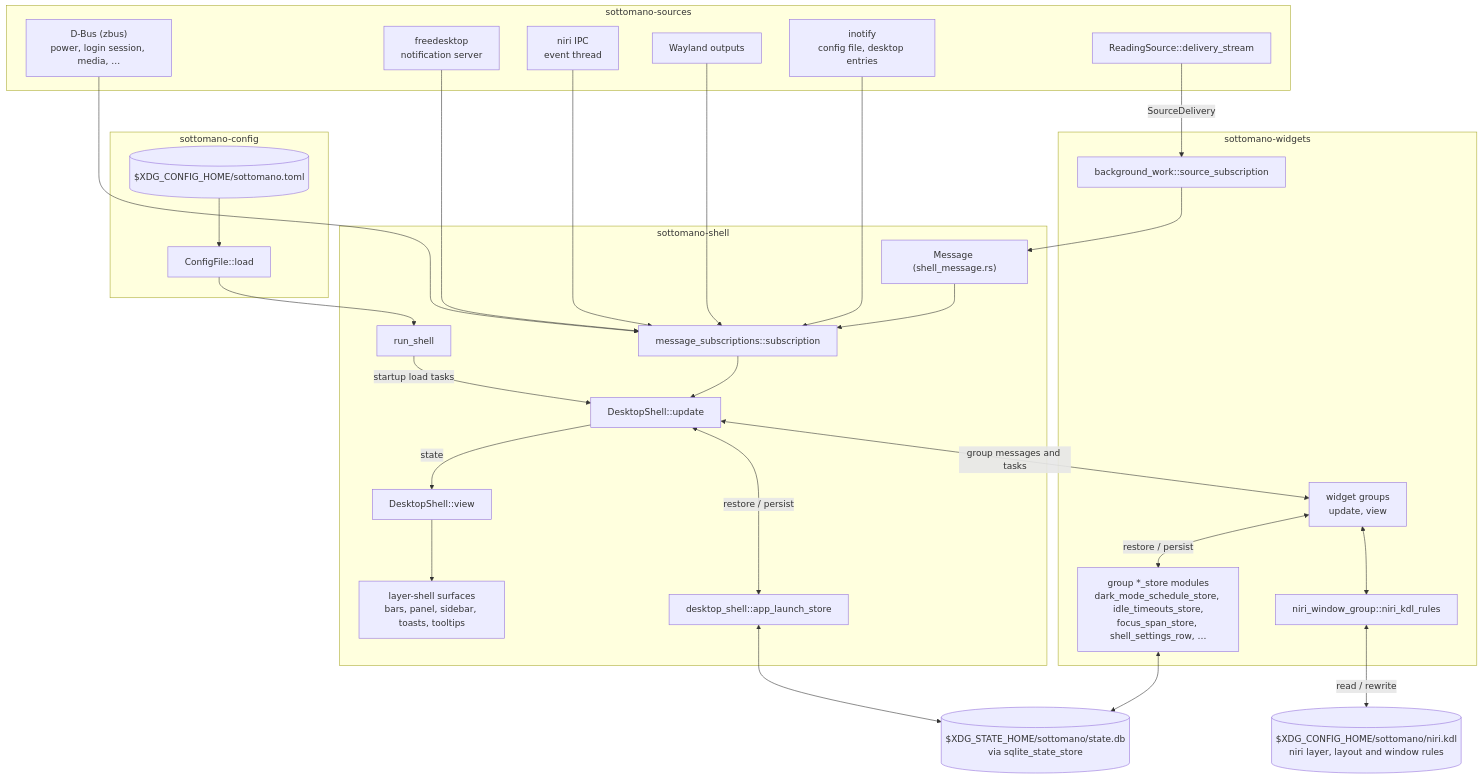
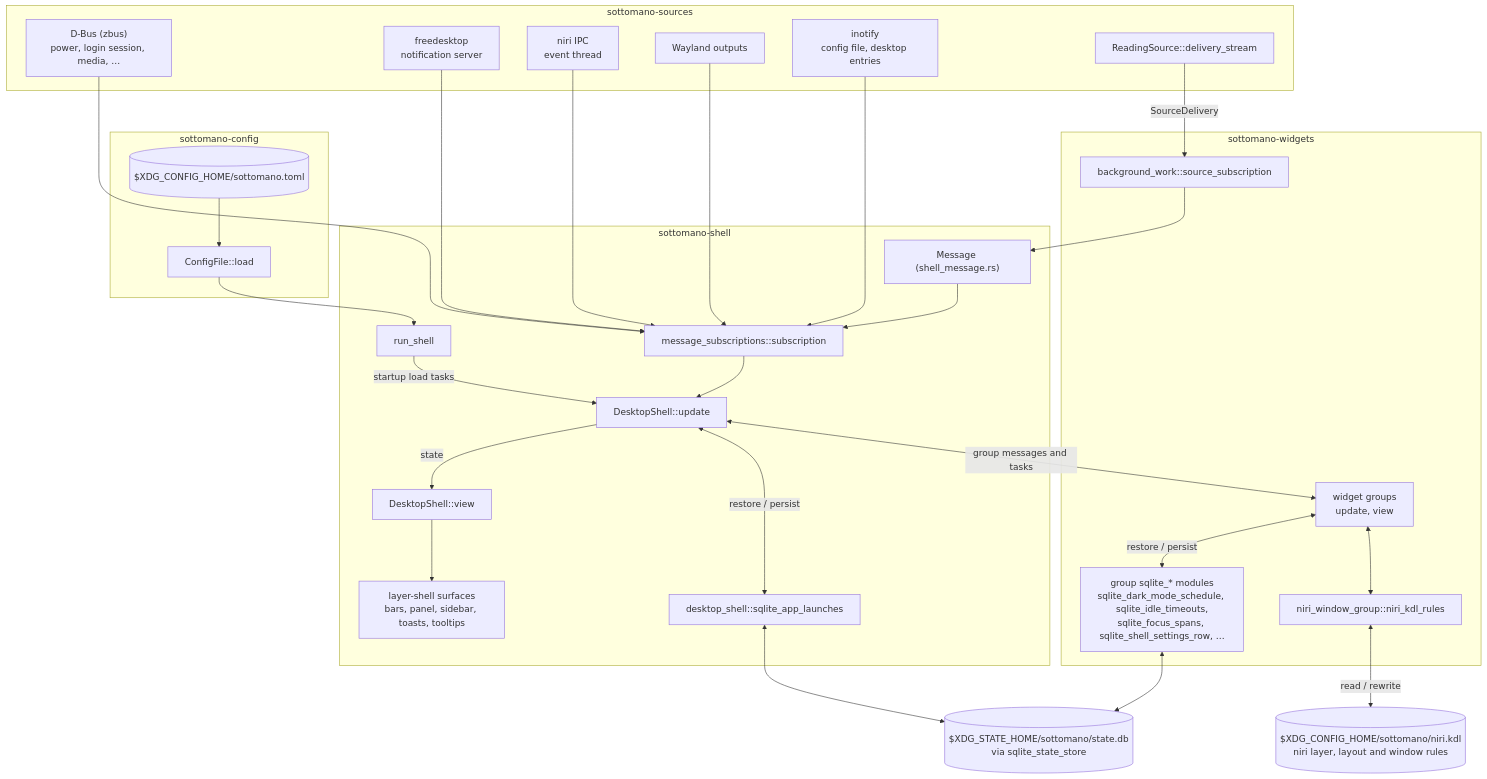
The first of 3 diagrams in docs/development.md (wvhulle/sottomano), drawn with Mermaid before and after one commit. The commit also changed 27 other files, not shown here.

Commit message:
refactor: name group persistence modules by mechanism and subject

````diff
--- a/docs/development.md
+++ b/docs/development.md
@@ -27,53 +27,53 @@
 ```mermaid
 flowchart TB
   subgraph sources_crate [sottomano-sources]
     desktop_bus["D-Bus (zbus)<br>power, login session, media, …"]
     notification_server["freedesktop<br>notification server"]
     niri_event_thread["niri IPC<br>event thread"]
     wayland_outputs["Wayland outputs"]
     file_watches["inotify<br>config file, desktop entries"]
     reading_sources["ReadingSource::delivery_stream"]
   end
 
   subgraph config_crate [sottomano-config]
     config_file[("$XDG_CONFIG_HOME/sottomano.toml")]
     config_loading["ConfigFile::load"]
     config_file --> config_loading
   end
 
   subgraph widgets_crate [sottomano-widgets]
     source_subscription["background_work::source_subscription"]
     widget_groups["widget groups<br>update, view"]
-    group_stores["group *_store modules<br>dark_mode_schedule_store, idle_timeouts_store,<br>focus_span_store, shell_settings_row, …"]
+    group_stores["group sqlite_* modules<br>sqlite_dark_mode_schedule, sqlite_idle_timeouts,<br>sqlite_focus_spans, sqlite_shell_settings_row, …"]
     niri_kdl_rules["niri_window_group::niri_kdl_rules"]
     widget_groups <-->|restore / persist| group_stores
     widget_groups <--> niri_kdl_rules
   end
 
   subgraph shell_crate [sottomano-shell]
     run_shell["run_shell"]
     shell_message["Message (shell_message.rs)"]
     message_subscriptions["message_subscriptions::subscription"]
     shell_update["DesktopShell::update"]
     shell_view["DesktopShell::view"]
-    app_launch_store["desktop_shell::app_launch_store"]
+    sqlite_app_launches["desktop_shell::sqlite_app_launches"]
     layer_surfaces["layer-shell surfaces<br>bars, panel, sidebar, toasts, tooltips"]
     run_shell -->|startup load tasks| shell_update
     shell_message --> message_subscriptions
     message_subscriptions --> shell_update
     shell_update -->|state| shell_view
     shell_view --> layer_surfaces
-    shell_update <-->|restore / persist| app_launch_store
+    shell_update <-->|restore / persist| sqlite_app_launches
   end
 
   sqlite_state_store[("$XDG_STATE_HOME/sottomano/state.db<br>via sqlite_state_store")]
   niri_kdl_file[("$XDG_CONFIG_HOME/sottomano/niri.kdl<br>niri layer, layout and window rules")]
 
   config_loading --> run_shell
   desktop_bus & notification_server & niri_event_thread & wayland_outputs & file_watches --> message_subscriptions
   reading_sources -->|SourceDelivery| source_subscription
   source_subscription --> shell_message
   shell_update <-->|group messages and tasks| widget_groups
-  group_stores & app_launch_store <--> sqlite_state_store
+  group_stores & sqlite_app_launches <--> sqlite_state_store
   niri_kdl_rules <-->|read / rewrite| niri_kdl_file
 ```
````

...

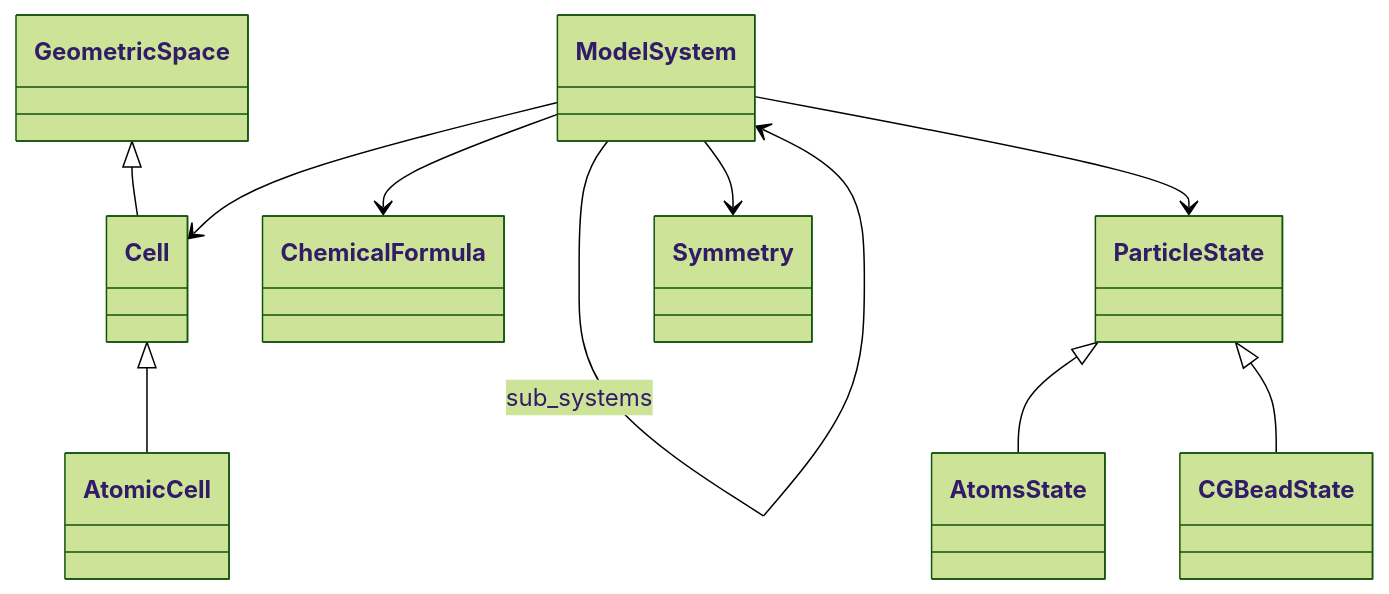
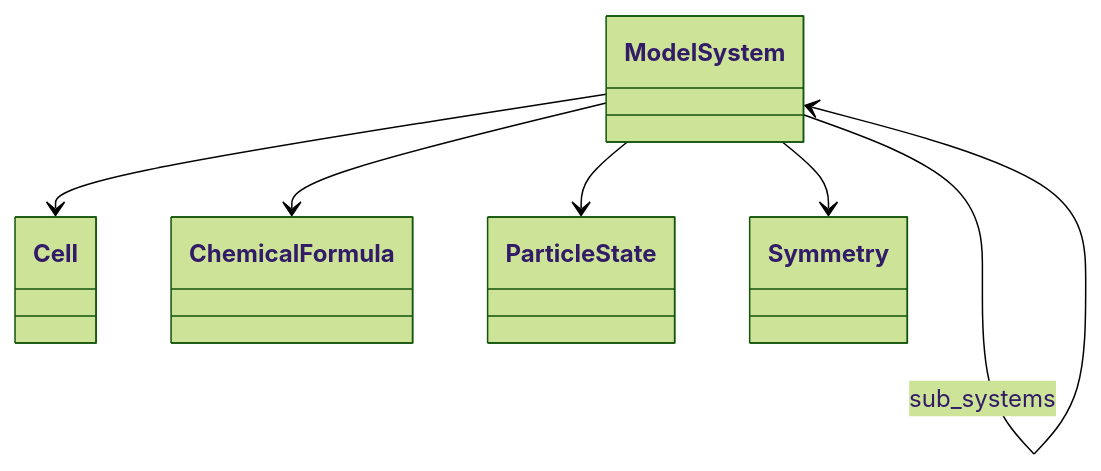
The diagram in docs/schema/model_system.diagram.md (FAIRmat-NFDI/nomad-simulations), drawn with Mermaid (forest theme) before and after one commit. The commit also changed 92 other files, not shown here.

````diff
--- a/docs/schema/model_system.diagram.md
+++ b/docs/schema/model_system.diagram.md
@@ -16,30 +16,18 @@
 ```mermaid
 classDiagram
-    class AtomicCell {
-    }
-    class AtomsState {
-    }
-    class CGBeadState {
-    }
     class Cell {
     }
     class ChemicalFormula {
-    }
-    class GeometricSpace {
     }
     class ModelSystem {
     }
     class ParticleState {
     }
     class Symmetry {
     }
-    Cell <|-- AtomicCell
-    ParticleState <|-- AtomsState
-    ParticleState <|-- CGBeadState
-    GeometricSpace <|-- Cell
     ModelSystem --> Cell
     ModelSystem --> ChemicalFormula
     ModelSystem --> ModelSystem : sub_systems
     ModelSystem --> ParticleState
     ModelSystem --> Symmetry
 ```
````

---

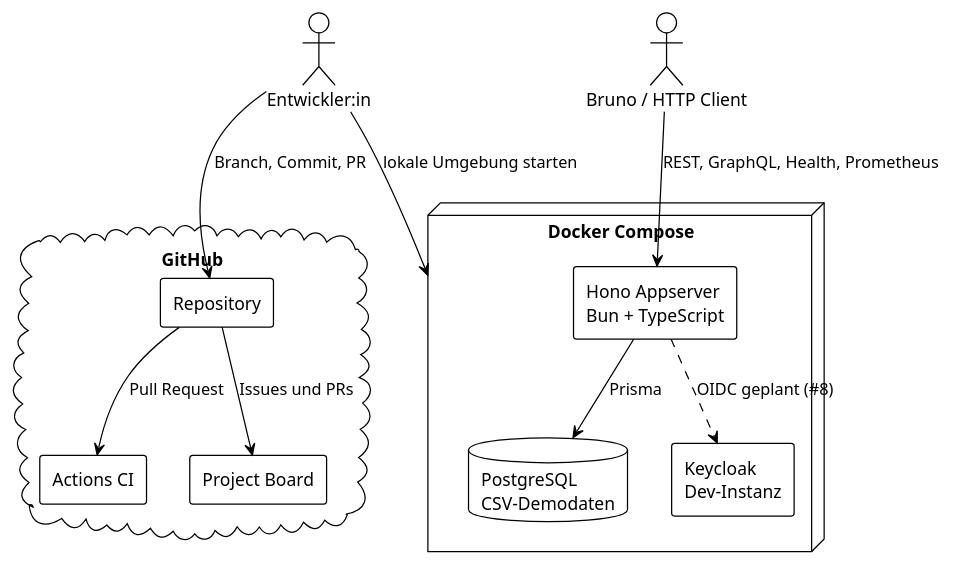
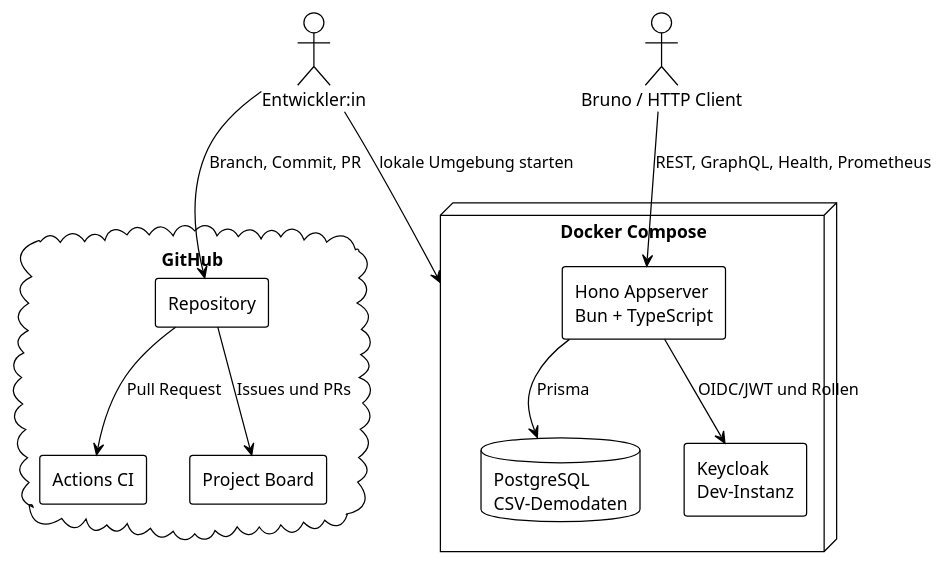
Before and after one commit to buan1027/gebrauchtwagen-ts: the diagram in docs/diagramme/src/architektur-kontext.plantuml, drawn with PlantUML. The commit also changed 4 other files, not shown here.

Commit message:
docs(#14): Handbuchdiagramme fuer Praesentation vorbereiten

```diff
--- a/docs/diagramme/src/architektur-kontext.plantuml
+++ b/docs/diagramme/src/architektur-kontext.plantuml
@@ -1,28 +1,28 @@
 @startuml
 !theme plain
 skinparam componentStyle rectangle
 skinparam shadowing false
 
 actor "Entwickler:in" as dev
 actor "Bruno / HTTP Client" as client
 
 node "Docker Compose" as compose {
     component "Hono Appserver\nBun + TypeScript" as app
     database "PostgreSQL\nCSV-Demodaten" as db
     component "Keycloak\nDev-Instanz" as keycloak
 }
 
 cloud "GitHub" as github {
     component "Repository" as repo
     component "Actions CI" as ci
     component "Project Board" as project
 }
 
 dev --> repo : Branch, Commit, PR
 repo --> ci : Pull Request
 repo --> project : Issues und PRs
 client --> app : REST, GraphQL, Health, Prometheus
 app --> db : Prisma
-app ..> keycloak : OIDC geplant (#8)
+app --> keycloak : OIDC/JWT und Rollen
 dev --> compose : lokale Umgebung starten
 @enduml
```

The problem
The answer should be a single number: the count of lines in the data that include the string "ParticleState".

Exercise response
4